While inflation ticked up slightly in March, five consecutive months of decline to February has seen it drop 1.7 percentage points from its peak in September of last year.
However, there is little to suggest that these declines have started to feed through into the pockets of consumers by way of an improved ability to spend.
By contrast, the latest Spending Power Report shows discretionary spending power growth after inflation fell to its lowest level in over a year in March (-1.1%), the equivalent of approximately £113 less a year for consumers to spend on non-essential items.
A major factor behind this fall is weakening income growth, which slowed to 2.4% in March, compared to 3.0% in February. Income is now at its lowest rate since February 2011 and remains below inflation.
At the same time, essential spending rose by 6.2% in the year to March, its highest rate since the series began. This was largely driven by an increase in food and drink, gas and electricity bills and spending on debt payments.
However, consumers also spent an extra 33% on vehicle fuel in the last week of the month compared to the week before in reaction to the threat of a fuel distribution strike, and overall spending on fuel in March rose by 12% compared to February.
Patrick Foley, chief economist at Lloyds TSB, said: "Contrary to expectations at the start of the year, the squeeze on consumers is not yet beginning to ease. Although overall inflation declined in the five months to March, prices of essentials are rising at an increasing rate, whilst at the same time growth in incomes has slowed.
"The pace of economic recovery is thus likely to remain very weak over the next few months at least, with subsequent improvement dependent on a stabilisation in living costs and impetus for growth from outside the consumer sector, particularly exports."
The failure of a lower rate of inflation to noticeably feed through into consumer spending power is reflected in consumers' attitudes towards the cost of essentials and everyday spending.
Consumer research indicates that nearly three quarters of consumers (73%) have noticed the cost of essentials and everyday spending increasing, while just 19% believe costs have stayed the same or decreased as inflation begins to creep back towards the Government's 2% target following last year's highs.
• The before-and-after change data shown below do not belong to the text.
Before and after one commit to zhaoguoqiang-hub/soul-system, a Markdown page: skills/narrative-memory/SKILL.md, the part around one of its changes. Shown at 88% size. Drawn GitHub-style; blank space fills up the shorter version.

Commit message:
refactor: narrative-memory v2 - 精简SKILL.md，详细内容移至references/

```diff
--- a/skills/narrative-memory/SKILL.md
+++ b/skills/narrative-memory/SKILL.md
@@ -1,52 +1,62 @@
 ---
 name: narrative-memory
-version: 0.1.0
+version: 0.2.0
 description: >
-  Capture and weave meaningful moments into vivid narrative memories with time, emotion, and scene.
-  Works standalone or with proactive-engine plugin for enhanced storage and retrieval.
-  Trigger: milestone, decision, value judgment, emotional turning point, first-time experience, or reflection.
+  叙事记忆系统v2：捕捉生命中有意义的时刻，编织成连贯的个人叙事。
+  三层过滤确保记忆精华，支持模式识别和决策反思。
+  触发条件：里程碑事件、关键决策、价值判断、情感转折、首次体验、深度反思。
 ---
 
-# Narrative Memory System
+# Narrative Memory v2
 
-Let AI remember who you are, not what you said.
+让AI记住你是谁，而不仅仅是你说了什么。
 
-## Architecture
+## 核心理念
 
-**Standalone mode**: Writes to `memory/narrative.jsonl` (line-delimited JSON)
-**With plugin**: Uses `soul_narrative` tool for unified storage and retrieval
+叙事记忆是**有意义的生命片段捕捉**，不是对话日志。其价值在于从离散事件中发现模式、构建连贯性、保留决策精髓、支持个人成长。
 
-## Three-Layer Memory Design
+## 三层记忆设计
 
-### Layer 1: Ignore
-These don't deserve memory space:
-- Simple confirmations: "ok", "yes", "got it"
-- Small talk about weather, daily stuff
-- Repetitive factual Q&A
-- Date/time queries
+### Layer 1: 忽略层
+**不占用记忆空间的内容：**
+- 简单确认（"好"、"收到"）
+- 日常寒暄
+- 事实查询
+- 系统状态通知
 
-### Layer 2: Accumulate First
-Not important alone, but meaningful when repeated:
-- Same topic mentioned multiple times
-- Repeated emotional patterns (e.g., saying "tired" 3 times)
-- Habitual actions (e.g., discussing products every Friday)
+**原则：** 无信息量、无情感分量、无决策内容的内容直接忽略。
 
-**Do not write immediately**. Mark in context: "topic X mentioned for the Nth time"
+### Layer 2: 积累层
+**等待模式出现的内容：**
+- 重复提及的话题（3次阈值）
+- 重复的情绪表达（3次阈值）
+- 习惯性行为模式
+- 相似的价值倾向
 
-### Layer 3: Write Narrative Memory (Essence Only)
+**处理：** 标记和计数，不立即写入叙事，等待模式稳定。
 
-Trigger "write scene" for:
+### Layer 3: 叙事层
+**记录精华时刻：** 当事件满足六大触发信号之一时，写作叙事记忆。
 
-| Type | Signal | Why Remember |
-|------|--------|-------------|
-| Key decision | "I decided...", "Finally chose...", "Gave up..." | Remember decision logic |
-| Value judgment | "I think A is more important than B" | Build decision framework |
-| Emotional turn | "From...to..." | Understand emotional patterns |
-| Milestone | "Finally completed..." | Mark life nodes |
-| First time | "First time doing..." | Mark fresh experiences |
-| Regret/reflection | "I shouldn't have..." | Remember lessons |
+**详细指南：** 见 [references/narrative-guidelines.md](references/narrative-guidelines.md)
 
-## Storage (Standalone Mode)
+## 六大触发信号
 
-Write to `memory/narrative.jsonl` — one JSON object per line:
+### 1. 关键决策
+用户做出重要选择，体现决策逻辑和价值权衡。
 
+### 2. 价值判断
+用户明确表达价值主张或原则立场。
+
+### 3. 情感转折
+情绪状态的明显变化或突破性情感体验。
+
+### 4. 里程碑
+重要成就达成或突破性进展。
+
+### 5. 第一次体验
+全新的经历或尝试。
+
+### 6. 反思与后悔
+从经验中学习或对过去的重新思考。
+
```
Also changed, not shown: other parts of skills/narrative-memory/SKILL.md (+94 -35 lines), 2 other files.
Notably, people have seen an increase in spend on household groceries, gas/electricity and water rates with 57%, 67% and 45% respectively saying they are paying more now compared to the same time last year. 29% of people say they are spending a lot more on petrol and diesel compared to 12 months ago, while 64% say they have seen an increase to some degree. The survey was conducted between 17-23 March and therefore fell before the rush to buy fuel in the last week of the month.
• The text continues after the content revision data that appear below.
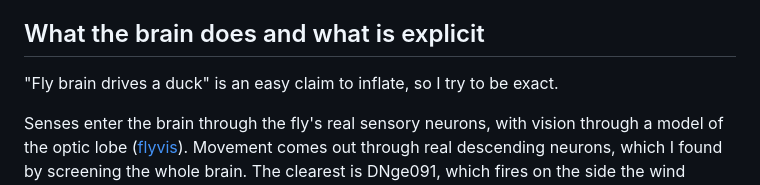
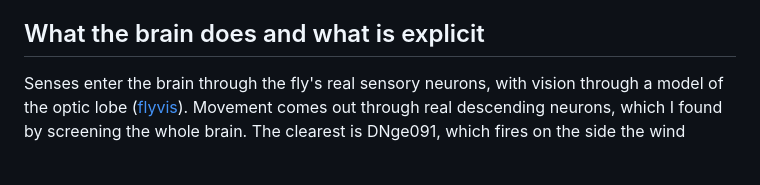
Before and after one commit to ChristianNHill/micro-garden, a Markdown page: README.md, the part around the change. Drawn GitHub-style; blank space fills up the shorter version.

```diff
--- a/README.md
+++ b/README.md
@@ -43,8 +43,6 @@ A duck eats when it is hungry, drinks when it is thirsty, sleeps when it is tire
 Ducks get better at swimming, walking, eating, fighting, dancing, fashion and music by doing them, and a clumsy duck trips, misses or hits a sour note now and then. Other ducks may laugh, comfort, or pile on, and one reaction can set off another. Personality makes each of these likelier or rarer but never rules it out.
 
 ## What the brain does and what is explicit
-
-"Fly brain drives a duck" is an easy claim to inflate, so I try to be exact.
 
 Senses enter the brain through the fly's real sensory neurons, with vision through a model of the optic lobe ([flyvis](https://github.com/TuragaLab/flyvis)). Movement comes out through real descending neurons, which I found by screening the whole brain. The clearest is DNge091, which fires on the side the wind comes from. A duck that smells food walks up the odour plume the way a real fly does. With the real wiring a duck finds a dish in 20 of 20 trials, and with the wiring shuffled it finds it in 1 of 20. Learning changes only the synapses between Kenyon cells and mushroom body output neurons, gated by reward and punishment dopamine neurons.
 
```
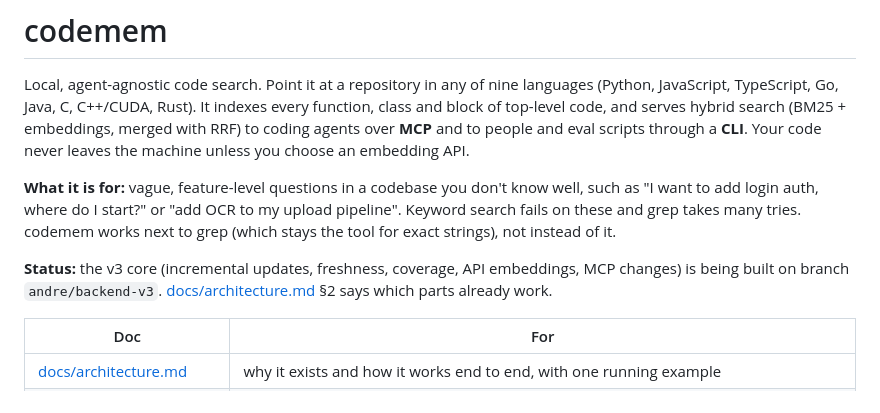
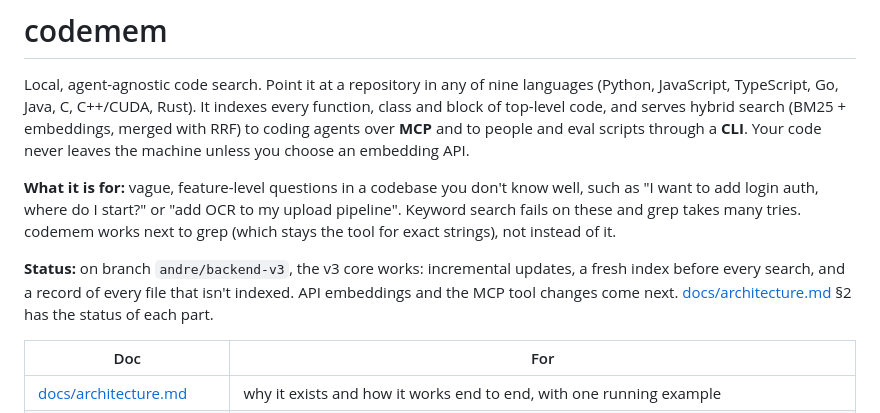
Before and after one commit to wyy1048576/codemem, a Markdown page: README.md, the part around the change. GitHub-like rendering.

```diff
--- a/README.md
+++ b/README.md
@@ -11,9 +11,9 @@ unless you choose an embedding API.
 fails on these and grep takes many tries. codemem works next to grep (which stays the tool for
 exact strings), not instead of it.
 
-**Status:** the v3 core (incremental updates, freshness, coverage, API embeddings, MCP changes) is
-being built on branch `andre/backend-v3`. [docs/architecture.md](docs/architecture.md) §2 says
-which parts already work.
+**Status:** on branch `andre/backend-v3`, the v3 core works: incremental updates, a fresh index
+before every search, and a record of every file that isn't indexed. API embeddings and the MCP tool
+changes come next. [docs/architecture.md](docs/architecture.md) §2 has the status of each part.
 
 | Doc | For |
 |---|---|
```
Also changed, not shown: docs/architecture.md (+9 -9 lines), docs/data-model.md (+26 -10 lines).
Looking ahead, an increase in fuel prices was cited as a source of inflationary concern among consumers in March, up by four percentage points to 70%.
Three quarters (75%) of people remain concerned about the effects of inflation on gas and electricity prices; however, this is significantly lower than the high of 84% seen in July of last year.
Essential spending growth rose to 6.2% in March and this was largely driven by an increase in food and drink, which is up 7.5% from a year ago, as well as gas and electricity bills, which is up 11.2%. Spending on fuel also continues to rise strongly at 7.9%, although annual growth has fallen back significantly since the turn of the year.
Of particular note is consumer spending on debt payments, which grew by 1.3% over the year to March. Following a series of monthly falls in this measure towards the end of 2011, it is now at its highest level since the series began.
With essential spending continuing to grow and negativity remaining high towards the country's financial (91%) and employment situation (93%), it is likely that consumers will be hoping to see improvements to inflation over the coming months. However, the rise in inflation reported for March may see pessimism remain for longer, with 80% of people already viewing the UK's inflation situation negatively.
Jatin Patel, director of current accounts for Lloyds TSB, said: "Consumer spending power continues to be squeezed despite a lower inflation rate when compared to last year. Fuel was clearly an influencing factor on consumer behaviour and spending in March, however the cost of essential items across the board continues to put pressure on households as income growth struggles to keep pace with rising prices."